[Start of Attachment]

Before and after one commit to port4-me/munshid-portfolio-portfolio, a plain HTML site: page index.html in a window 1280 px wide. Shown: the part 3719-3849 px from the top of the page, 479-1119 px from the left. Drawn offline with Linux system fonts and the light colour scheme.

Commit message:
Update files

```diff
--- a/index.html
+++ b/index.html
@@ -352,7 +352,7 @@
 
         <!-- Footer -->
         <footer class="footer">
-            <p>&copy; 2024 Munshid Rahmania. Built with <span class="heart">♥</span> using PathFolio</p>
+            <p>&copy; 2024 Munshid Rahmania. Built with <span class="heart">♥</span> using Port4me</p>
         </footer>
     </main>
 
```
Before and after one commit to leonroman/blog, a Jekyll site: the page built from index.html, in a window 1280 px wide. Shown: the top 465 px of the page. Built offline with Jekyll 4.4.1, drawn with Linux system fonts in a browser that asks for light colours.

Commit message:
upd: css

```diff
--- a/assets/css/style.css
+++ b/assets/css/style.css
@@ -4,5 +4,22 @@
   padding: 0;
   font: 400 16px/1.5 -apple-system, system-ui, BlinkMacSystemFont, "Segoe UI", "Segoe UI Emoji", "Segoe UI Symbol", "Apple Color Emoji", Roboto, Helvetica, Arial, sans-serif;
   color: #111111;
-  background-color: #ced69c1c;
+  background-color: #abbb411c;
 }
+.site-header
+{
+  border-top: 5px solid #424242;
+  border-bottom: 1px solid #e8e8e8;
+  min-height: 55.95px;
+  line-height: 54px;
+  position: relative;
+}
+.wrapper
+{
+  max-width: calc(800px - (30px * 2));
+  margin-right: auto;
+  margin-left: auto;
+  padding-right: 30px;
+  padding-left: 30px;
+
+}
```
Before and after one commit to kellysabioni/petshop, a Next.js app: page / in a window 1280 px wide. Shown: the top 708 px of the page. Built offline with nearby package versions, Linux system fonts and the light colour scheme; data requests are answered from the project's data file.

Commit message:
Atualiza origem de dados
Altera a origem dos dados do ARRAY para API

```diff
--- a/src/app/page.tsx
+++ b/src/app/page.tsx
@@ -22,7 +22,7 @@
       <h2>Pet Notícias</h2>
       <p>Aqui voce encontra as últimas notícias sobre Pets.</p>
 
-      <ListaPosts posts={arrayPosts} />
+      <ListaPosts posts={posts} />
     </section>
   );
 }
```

[End of Attachment]

Print the records above in full, exactly.

» **Answer below**
Before and after one commit to port4-me/munshid-portfolio-portfolio, a plain HTML site: page index.html in a window 1280 px wide. Shown: the part 3719-3849 px from the top of the page, 479-1119 px from the left. Drawn offline with Linux system fonts and the light colour scheme.

Commit message:
Update files

```diff
--- a/index.html
+++ b/index.html
@@ -352,7 +352,7 @@
 
         <!-- Footer -->
         <footer class="footer">
-            <p>&copy; 2024 Munshid Rahmania. Built with <span class="heart">♥</span> using PathFolio</p>
+            <p>&copy; 2024 Munshid Rahmania. Built with <span class="heart">♥</span> using Port4me</p>
         </footer>
     </main>
 
```
Before and after one commit to leonroman/blog, a Jekyll site: the page built from index.html, in a window 1280 px wide. Shown: the top 465 px of the page. Built offline with Jekyll 4.4.1, drawn with Linux system fonts in a browser that asks for light colours.

Commit message:
upd: css

```diff
--- a/assets/css/style.css
+++ b/assets/css/style.css
@@ -4,5 +4,22 @@
   padding: 0;
   font: 400 16px/1.5 -apple-system, system-ui, BlinkMacSystemFont, "Segoe UI", "Segoe UI Emoji", "Segoe UI Symbol", "Apple Color Emoji", Roboto, Helvetica, Arial, sans-serif;
   color: #111111;
-  background-color: #ced69c1c;
+  background-color: #abbb411c;
 }
+.site-header
+{
+  border-top: 5px solid #424242;
+  border-bottom: 1px solid #e8e8e8;
+  min-height: 55.95px;
+  line-height: 54px;
+  position: relative;
+}
+.wrapper
+{
+  max-width: calc(800px - (30px * 2));
+  margin-right: auto;
+  margin-left: auto;
+  padding-right: 30px;
+  padding-left: 30px;
+
+}
```
Before and after one commit to kellysabioni/petshop, a Next.js app: page / in a window 1280 px wide. Shown: the top 708 px of the page. Built offline with nearby package versions, Linux system fonts and the light colour scheme; data requests are answered from the project's data file.

Commit message:
Atualiza origem de dados
Altera a origem dos dados do ARRAY para API

```diff
--- a/src/app/page.tsx
+++ b/src/app/page.tsx
@@ -22,7 +22,7 @@
       <h2>Pet Notícias</h2>
       <p>Aqui voce encontra as últimas notícias sobre Pets.</p>
 
-      <ListaPosts posts={arrayPosts} />
+      <ListaPosts posts={posts} />
     </section>
   );
 }
```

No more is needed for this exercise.